MILWAUKEE, WI, May 17, 2010 -- Industry members of the National Science Foundation's Industry/University Cooperative Research Center (I/UCRC) on water technology today announced the funding of seven projects they have chosen to pursue with researchers from the University of Wisconsin -- Milwaukee (UWM) and Marquette University.
The goal of the new center is to spur local economic growth by combining the engineering research expertise at UWM and Marquette with industry needs involving water equipment, policy and technology.
In March, the National Science Foundation awarded the two universities a total of $675,000 over five years to form the I/UCRC in Milwaukee. It is one of about 55 such NSF centers in the country and one of only two that focus on freshwater issues. Directors are UWM Engineering Professor Erik Christensen and Marquette College of Engineering Executive Associate Dean Michael Switzenbaum.
The Milwaukee Water Council helped to recruit six local companies: A.O. Smith Corporation, Badger Meter Inc., Pentair Inc., Baker Manufacturing Company LLC, Wisconsin Water Research Corp., and the Milwaukee Metropolitan Sewerage District. Each contributes $50,000 annually for membership.
"Working together with our industry partners, Marquette and UWM are expanding and redefining ways by which our universities can improve water quality," said UWM Chancellor Carlos E. Santiago. "Our research -- concisely coordinated with the capabilities of participating Milwaukee Water Council companies -- will benefit those here in Wisconsin and also well beyond our borders."
"This is yet another example of the collaboration between higher education and industry partners in the Milwaukee region," said Marquette President Robert A. Wild, S.J. "With the support of the National Science Foundation, Marquette is proud to partner with our fine colleagues at UWM as together we move forward on the vision of making our region a worldwide leader in freshwater research and technology."
"We know with certainty that Milwaukee's continued growth as a world water technology leader will primarily come from our own academic and business visionaries," said Dean Amhaus, executive director of the Milwaukee Water Council. "The I/UCRC is an excellent vehicle to create powerful collaborations that will solve tomorrow's water challenges."
Research projects include:
• "Chemical Sensors for Monitoring Contaminants in Aqueous Environments." These devices will use chemically modified surfaces, which show stability in water, to achieve low detection limits with class specificity.

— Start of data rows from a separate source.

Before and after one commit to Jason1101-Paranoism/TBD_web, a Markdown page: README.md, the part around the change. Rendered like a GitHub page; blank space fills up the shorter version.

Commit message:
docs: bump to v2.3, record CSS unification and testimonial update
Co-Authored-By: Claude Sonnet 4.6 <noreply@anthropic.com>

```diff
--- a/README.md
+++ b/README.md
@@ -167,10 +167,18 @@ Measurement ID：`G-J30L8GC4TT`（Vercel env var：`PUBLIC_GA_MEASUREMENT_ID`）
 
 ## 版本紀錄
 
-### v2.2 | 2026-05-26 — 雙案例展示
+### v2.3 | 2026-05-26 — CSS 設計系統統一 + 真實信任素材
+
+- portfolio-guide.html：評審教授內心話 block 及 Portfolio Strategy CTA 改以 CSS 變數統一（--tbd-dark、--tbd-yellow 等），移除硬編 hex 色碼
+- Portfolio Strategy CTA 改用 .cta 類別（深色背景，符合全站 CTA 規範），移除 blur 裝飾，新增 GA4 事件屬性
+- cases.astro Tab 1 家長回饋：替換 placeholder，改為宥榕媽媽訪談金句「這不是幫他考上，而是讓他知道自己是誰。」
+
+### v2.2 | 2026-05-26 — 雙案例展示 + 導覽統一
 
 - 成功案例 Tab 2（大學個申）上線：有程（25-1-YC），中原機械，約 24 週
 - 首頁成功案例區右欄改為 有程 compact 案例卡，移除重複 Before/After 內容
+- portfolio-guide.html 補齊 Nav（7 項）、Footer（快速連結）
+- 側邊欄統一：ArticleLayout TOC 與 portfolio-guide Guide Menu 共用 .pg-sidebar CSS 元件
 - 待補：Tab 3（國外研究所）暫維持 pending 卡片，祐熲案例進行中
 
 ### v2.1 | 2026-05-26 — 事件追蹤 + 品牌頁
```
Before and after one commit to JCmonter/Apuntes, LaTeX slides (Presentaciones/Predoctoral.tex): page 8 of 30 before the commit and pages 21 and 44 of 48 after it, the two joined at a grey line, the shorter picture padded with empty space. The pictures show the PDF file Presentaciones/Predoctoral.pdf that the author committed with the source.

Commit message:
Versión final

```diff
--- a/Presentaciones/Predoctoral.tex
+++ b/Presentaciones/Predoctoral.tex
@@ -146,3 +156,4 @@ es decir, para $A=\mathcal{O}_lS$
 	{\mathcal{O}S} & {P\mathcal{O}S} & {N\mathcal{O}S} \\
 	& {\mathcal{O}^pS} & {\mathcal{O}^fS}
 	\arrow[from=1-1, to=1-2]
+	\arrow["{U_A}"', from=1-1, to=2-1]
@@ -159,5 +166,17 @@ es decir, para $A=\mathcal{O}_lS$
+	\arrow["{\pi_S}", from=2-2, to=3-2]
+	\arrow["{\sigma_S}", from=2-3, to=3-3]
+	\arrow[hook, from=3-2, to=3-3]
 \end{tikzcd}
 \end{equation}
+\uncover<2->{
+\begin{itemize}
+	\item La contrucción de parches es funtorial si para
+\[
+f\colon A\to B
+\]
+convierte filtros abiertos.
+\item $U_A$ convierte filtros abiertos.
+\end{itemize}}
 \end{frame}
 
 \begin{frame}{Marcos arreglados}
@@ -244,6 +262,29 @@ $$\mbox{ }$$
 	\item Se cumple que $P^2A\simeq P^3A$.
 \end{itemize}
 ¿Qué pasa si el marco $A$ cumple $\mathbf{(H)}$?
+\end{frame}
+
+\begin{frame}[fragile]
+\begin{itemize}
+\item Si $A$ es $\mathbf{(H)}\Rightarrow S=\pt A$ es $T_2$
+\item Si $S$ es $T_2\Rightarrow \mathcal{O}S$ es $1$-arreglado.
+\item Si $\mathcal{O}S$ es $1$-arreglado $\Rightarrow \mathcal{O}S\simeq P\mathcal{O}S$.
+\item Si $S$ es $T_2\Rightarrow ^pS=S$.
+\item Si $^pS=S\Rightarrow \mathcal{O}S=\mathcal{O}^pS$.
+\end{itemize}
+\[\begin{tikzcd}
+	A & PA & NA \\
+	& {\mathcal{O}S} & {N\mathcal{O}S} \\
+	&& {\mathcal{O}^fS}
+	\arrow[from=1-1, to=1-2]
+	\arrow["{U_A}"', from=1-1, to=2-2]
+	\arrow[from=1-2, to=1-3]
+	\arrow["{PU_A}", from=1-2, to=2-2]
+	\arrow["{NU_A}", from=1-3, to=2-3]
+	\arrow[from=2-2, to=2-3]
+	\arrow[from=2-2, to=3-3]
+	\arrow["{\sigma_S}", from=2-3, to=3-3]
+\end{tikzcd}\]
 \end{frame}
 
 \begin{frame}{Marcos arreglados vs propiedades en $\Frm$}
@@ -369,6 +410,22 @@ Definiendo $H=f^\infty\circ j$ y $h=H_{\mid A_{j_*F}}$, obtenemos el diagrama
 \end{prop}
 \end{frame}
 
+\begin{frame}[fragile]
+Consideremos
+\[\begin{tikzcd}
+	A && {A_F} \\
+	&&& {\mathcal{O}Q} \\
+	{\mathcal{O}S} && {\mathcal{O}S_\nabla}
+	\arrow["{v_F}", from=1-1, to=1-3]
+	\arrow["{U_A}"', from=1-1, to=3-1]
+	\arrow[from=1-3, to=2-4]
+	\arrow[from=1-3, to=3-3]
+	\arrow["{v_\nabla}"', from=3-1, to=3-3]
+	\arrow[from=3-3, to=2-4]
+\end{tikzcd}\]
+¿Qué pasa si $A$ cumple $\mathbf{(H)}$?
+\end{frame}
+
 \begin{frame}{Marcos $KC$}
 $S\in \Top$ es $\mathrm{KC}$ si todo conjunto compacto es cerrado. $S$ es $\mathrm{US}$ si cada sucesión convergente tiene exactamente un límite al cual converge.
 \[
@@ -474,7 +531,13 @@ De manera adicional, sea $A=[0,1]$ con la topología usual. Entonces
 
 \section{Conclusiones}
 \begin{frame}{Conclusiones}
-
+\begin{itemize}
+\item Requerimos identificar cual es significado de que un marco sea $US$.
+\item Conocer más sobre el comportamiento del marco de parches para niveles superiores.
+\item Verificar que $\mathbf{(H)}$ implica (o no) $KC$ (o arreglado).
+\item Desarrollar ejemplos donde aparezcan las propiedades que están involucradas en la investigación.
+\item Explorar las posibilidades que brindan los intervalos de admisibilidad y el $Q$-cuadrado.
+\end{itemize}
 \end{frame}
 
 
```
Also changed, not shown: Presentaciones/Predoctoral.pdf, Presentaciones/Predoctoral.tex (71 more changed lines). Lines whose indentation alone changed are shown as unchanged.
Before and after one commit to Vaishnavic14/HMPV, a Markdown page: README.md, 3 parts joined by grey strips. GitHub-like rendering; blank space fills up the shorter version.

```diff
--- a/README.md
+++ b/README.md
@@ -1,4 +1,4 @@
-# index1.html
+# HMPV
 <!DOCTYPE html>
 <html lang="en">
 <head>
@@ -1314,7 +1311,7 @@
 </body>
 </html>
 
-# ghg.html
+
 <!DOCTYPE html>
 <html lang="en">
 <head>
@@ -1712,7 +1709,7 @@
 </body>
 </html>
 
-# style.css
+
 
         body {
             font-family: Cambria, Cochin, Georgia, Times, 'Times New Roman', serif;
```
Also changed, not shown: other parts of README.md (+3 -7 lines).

They can be configured and optimized for the analyte of interest. (Fabien Josse, Marquette)
• "Grey-water assessment" This project will involve an assessment of the current state of grey-water management including: characterization of grey-water, current regulations, current technologies used as well as technology gaps. (Dan Zitomer, Vladimir Novotny, Michael Switzenbaum, Marquette)
• "Hybrid Nanomatrials for Low-Cost Detection of Chemicals and Bacteria in Water." The pilot project will employ hybrid nanomaterials to bring down the cost of water sensors. The goal is to integrate the nanosensors into existing water equipment, such as water meters, to monitor the water quality. (Junhong Chen and Ganhau Lu, UWM)
• "Lead Removal Using Foam Polymers Impregnated with Nano ZrP/TiP." Polymer foams can easily be synthesized with nanoparticles and manufactured into different forms that can be used for lead removal. (Nidal Abu-Zahra, UWM)
• "Micro-Calorimeter Array for Real-Time Water Quality Monitoring." Thermal properties of bio/chemical molecules are unique. This project will examine the use of nanoscale engineering to measure the effect of heat on bio/chemical molecules. Using signal processors to detect hazardous molecular species is a key to real-time water quality monitoring. (Chung Hoon Lee, Marquette)
• "Microbial Fuel Cell Technology for Simultaneous Bioenergy Production and Wastewater Treatment." Microbial fuel cells (MFCs) are a novel technology that can extract electric energy from organic compounds via microbial metabolism. The success of this project will realize the first pilot MFC reactor in the U.S. and move this technology towards commercialization. (Zhen (Jason) He, UWM)
• "Self-Cleaning Materials for Water Industry." Nature has created its own surface-cleaning system in plants like the lotus leaf: Water beads up and rolls off, carrying debris with it. This cleaning ability in materials would be able to delay or prevent surfaces becoming dysfunctional due to deposits. (Pradeep Rohatgi, UWM)